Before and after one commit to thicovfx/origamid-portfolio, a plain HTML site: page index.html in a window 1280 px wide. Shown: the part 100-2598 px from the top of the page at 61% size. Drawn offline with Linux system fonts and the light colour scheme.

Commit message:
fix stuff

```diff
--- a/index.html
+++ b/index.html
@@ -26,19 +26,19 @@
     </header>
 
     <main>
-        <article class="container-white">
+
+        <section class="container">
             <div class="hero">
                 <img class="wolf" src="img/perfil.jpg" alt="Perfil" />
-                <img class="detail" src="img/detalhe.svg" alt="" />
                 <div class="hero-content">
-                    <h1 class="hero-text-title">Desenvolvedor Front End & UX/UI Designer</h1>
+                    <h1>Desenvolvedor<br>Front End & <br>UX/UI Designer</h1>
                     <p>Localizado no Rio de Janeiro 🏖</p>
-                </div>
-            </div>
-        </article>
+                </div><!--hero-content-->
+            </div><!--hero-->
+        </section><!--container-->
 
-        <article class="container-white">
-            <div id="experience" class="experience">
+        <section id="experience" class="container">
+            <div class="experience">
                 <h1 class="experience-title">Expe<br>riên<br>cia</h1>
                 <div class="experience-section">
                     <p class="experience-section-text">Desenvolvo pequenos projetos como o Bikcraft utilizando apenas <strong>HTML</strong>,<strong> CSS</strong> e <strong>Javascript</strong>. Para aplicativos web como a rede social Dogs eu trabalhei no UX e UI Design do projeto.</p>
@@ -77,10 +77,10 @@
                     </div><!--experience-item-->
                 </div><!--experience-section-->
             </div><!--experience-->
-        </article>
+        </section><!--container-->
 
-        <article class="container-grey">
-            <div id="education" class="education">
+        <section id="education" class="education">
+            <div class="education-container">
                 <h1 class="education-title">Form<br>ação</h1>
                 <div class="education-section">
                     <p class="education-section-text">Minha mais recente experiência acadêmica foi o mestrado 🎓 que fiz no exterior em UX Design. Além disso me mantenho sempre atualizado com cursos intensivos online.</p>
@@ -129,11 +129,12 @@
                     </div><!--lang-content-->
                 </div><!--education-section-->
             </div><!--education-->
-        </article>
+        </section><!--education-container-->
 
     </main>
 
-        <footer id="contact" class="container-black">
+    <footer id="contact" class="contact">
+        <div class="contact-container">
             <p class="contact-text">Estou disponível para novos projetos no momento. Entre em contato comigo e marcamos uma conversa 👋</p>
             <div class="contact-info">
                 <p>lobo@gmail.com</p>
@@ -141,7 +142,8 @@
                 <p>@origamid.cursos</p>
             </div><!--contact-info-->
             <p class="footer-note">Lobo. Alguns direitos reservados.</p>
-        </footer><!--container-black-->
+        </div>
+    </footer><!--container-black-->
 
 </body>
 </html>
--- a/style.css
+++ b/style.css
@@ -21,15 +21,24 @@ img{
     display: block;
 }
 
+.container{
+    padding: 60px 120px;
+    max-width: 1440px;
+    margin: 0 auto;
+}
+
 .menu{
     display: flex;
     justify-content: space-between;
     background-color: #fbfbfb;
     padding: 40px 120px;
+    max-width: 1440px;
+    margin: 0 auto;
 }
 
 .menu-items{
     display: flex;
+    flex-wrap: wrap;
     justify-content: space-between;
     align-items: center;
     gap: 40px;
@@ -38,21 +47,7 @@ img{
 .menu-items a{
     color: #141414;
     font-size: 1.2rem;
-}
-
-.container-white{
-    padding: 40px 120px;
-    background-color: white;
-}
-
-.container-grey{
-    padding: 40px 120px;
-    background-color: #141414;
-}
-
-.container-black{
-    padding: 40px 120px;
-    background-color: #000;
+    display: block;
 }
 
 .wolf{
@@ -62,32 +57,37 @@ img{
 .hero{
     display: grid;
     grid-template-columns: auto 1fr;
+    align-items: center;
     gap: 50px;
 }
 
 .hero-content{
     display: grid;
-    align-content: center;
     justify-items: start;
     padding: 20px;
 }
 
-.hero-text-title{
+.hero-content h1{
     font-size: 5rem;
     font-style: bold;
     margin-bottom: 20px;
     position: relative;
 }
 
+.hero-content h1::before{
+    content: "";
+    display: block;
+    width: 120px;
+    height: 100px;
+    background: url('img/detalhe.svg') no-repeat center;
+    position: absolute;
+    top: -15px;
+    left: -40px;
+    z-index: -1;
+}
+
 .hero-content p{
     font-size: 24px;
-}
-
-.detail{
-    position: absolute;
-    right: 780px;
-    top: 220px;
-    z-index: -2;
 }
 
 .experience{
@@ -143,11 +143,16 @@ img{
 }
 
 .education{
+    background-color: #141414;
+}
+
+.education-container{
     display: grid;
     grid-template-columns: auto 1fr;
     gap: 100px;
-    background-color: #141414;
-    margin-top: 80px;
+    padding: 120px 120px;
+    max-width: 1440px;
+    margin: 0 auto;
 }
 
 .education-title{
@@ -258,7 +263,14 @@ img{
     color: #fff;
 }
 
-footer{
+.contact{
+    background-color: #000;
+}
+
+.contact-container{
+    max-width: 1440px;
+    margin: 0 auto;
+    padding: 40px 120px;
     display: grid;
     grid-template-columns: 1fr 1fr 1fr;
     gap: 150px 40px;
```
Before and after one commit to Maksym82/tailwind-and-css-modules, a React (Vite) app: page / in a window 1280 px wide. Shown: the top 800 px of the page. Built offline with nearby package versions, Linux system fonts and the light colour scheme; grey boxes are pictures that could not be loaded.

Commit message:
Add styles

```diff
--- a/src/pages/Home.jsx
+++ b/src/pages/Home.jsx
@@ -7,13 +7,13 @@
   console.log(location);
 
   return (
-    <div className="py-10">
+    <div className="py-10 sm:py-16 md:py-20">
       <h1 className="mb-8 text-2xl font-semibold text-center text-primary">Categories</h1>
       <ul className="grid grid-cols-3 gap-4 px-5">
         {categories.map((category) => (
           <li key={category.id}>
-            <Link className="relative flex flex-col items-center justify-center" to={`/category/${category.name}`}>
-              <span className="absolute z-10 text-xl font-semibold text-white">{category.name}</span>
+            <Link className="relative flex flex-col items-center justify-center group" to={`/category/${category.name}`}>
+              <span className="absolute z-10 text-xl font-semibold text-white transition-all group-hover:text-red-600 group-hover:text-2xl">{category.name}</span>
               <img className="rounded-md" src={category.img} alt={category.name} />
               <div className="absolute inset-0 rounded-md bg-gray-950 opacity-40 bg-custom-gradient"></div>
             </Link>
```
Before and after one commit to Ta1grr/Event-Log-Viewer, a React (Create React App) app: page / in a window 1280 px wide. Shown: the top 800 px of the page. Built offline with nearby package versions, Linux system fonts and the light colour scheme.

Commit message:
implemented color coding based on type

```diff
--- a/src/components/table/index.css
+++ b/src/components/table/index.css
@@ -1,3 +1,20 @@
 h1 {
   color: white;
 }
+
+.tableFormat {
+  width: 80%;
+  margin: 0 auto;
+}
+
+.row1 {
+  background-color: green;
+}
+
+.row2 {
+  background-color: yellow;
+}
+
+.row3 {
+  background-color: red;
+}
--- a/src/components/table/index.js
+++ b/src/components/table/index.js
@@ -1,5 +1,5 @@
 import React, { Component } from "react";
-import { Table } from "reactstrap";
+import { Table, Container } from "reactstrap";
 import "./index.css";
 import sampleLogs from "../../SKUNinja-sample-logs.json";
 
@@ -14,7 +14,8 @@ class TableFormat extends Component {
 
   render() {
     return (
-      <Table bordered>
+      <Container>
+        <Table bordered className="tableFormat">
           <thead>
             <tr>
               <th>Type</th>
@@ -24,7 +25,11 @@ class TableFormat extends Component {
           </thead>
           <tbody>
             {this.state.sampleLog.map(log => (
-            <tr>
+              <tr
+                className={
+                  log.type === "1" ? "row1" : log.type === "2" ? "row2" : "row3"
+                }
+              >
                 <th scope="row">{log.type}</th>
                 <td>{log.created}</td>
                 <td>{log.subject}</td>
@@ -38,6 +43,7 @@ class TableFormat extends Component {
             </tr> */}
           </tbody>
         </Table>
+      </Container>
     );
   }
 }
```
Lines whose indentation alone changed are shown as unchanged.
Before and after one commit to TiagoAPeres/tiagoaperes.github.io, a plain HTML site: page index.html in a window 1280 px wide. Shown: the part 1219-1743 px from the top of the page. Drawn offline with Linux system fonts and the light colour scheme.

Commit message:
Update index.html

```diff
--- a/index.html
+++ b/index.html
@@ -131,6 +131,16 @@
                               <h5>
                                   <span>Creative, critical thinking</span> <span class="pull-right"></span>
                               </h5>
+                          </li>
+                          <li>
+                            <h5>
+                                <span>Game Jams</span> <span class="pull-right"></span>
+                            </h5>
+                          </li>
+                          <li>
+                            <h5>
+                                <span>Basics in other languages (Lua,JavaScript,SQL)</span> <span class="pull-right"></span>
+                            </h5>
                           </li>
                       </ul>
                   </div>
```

EXERCISE DESCRIPTION:
Give the number of lines in the entries that contain the word "padding", without any other words.

REPLY TO THE TASK:
8